If the future King George VI had been heir to the throne, he would not have been allowed to go to the Battle of Jutland, where he was mentioned in despatches as a turret officer. Instead, his brother Edward was heir, and was never allowed near a battle. So the most intense experience of Edward’s life was Mrs Wallis Simpson, whose occasional bouts of cold anger must have been quite frightening, but were scarcely a matter of life and death. King George VI knew what a matter of life and death was. The same applies to the current Duke of Edinburgh, who was at the Battle of Matapan, where he, too, was mentioned in despatches. Thinkers who would like us to dispense with monarchy can get upset with anyone who talks about the royal family as if they were real people, subject to experience that matters to them and might help form their judgement. But they are real people, no matter how unreal their circumstances; and that being so, it is unwise to treat them like living gods. In my own view, Prince Charles should have been allowed to see combat. It was a deprivation for him, not to be allowed to risk his life. The sum of such deprivations can lead whole nations astray. Emperor Hirohito, in his younger days, wanted to dress as well as the aforementioned Edward, Prince of Wales, whom he had met; but the Emperor was too holy for his tailor to touch him, so his clothes never fitted.

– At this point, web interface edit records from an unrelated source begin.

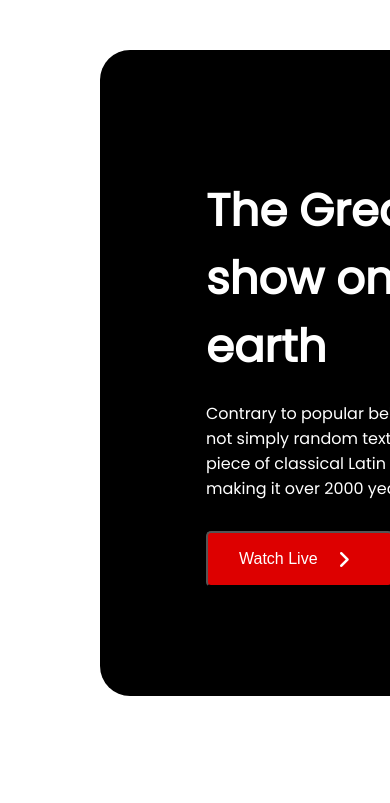
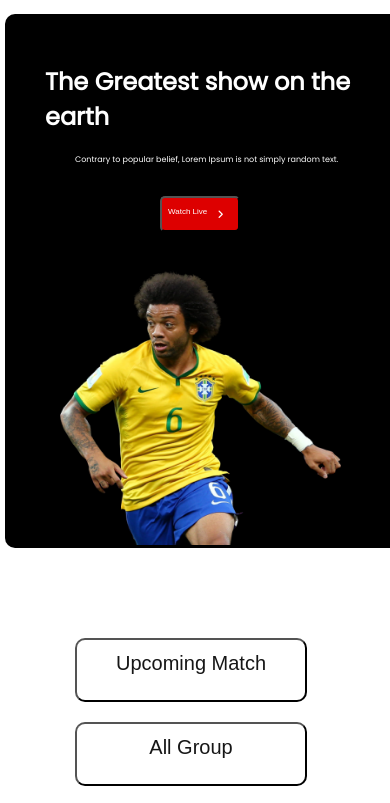
Before and after one commit to SadmanRatul17/World-cup, a plain HTML site: page index.html in a window 390 px wide. Shown: the top 803 px of the page. Drawn offline with Linux system fonts and the light colour scheme; a web font is replaced by a local one.

Commit message:
responsive

```diff
--- a/index.html
+++ b/index.html
@@ -23,10 +23,8 @@
       <header class="header">
         <div class="header-info">
           <h1>The Greatest show on the earth</h1>
-          <p>
+          <p class="contary">
             Contrary to popular belief, Lorem Ipsum is not simply random text.
-            It has roots in a piece of classical Latin literature from 45 BC,
-            making it over 2000 years old.
           </p>
           <button class="button">
             <div class="button-info">
--- a/style.css
+++ b/style.css
@@ -104,7 +104,10 @@ h1{
      margin-top: 70px;
      margin-right: 30px;
 }
-/*     Blog */
+
+
+/* ----------------------------Blog------------------------------- */
+
 
 .blog{
      display: flex;
@@ -114,7 +117,9 @@ h1{
      margin-bottom: 120px;
 }
 
-/* menu button */
+/*---------------------------
+        menu button
+----------------------------- */
 .menu{
 
       background-color:#161616;
@@ -142,7 +147,9 @@ h1{
       background-color:#DD0000;
       color:#FFFFFF;
 }
-/*      Blog-matches */
+/*-----------------------------
+       Blog-matches
+-------------------------------*/
 .match{
      margin-left: 20px;
      border: 1px solid #E8E8E8;
@@ -164,7 +171,6 @@ h1{
 }
 .fonts{
      display: flex;
-
 }
 
 .match .match-info .fonts .fa-clock,.fa-comment-dots{
@@ -186,9 +192,11 @@ h1{
      grid-template-columns: repeat(3,1fr);
      row-gap: 24px;
 }
-/* footer */
+/*------------------------------footer--------------------------------------- */
 
-/* footer-info */
+/*--------------------------
+       footer-info
+---------------------------- */
 
 .footer{
      margin-top: 130px;
@@ -216,15 +224,134 @@ h1{
      text-decoration: none;
 
 }
-/* footer-icon */
+
+
+/*--------------------------
+           footer-icon
+---------------------------- */
+
+
 .footer .icon{
      margin-left: 525px;
      margin-top: 70px;
      font-size: 40px;
 }
+
 .footer .icon a{
      color: #FFFFFF;
 }
+
 .footer .icon  a .fa-facebook,.fa-linkedin,.fa-twitter{
       margin-right: 40px;
 }
+
+
+/* ---------------------------Responsive------------------------------------ */
+
+/* Mobile */
+
+@media only screen and (max-width:688px) {
+
+     .container{
+          background-color: black;
+          border-radius: 10px;
+         height: 534px;
+         width: 100%;
+         margin-top: 14px;
+         margin-left: 5px;
+         margin-bottom: 14px;
+         padding-right: 700px;
+         padding-left:5px ;
+      }
+    .header{
+     display: grid;
+     grid-template-columns: repeat(1,1fr);
+
+      }
+
+
+    .header .header-info{
+
+     font-size: 16px;
+     margin-top: 30px;
+     margin-bottom: 28px;
+     margin-left: 15px;
+
+}
+.header .header-info p {
+
+    margin-right: 10px;
+     font-size: 8px;
+     margin-bottom: 10px;
+}
+.header-info h1{
+     margin-left:  20px;
+}
+.header-info .contary{
+     margin-left:50px ;
+     margin-top: 20px;
+}
+.button{
+     font-size: 10px;
+     background: #DD0000;
+     border-radius: 5px;
+     width: 80px;
+     height: 36px;
+     margin-left: 135px;
+     margin-top: 20px;
+
+}
+.button-info .button-watch{
+     margin: 5px 0px;
+}
+
+
+.button-info .fa-angle-right{
+     margin: 7px 0px;
+}
+/*    header-image */
+.image img{
+     width: 281px;
+     height: 275px;
+}
+
+ .header .image{
+     margin-top: 10px;
+   margin-left: 50px;
+}
+.menu .menu-button{
+
+     display: grid;
+     margin-bottom: 20px;
+     width: 232px;
+     height: 64px;
+     background: #FFFFFF;
+     border-radius: 10px;
+     color:#161616;
+     font-size: 20px;
+     padding: 12px 20px;
+
+}
+.menu{
+     background-color: white;
+     text-align: center;
+}
+.menu .color{
+
+     background-color:#DD0000;
+     color:#FFFFFF;
+}
+.blog{
+     display: grid;
+     grid-template-columns: repeat(1,1fr);
+     margin-left: 35px;
+}
+.blog .blog-matches{
+     display: grid;
+     grid-template-columns: repeat(1,1fr);
+     row-gap: 10px;
+
+}
+
+
+}
```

Put enough reverential nonsense like that together and you get a man whose inability to cope with reality was instrumental in both initiating and prolonging a war that cost millions of lives. Even in a constitutional monarchy, what the monarch knows of life is bound to matter, if only because, contrary to the fond belief of the theorists, a monarchy is our reality. Those who dream of abolishing the system may fancy themselves to be realists, but in fact they are romantics. Or else they are hankering for America — where they would soon find that the presidential system has all the drawbacks of a royal house with none of the advantages. It’s notable that the more determined critics of the British monarchy are often keen to insist that King George VI and Queen Elizabeth either tried to leave London during the Blitz or else actually did, leaving lookalikes behind. This fantasy can sometimes be heard at dinner tables in Australia, where there is a widespread belief among the intelligentsia that the constitutional connection with Britain serves only to delay Australia’s graduating to the status of ‘mature nation’. But mature nations are careful to tell the truth about their heritage.